§ GIVEN RECORDS
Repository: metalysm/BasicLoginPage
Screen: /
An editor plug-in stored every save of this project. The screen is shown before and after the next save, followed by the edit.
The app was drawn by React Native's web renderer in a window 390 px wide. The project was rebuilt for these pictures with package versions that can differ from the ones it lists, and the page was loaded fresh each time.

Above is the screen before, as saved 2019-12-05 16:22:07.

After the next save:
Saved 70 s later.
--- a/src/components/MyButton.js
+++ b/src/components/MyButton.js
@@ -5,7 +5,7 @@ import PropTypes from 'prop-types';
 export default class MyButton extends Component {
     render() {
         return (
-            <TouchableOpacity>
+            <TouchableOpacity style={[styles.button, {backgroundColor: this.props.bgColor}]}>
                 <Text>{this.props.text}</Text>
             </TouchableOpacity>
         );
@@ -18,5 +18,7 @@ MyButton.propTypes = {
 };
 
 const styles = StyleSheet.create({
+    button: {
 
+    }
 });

§ TASK TO COMPLETE
Please set down the whole listing above without altering a single line.

§ OUTPUT
Repository: metalysm/BasicLoginPage
Screen: /
An editor plug-in stored every save of this project. The screen is shown before and after the next save, followed by the edit.
The app was drawn by React Native's web renderer in a window 390 px wide. The project was rebuilt for these pictures with package versions that can differ from the ones it lists, and the page was loaded fresh each time.

Above is the screen before, as saved 2019-12-05 16:22:07.

After the next save:
Saved 70 s later.
--- a/src/components/MyButton.js
+++ b/src/components/MyButton.js
@@ -5,7 +5,7 @@ import PropTypes from 'prop-types';
 export default class MyButton extends Component {
     render() {
         return (
-            <TouchableOpacity>
+            <TouchableOpacity style={[styles.button, {backgroundColor: this.props.bgColor}]}>
                 <Text>{this.props.text}</Text>
             </TouchableOpacity>
         );
@@ -18,5 +18,7 @@ MyButton.propTypes = {
 };
 
 const styles = StyleSheet.create({
+    button: {
 
+    }
 });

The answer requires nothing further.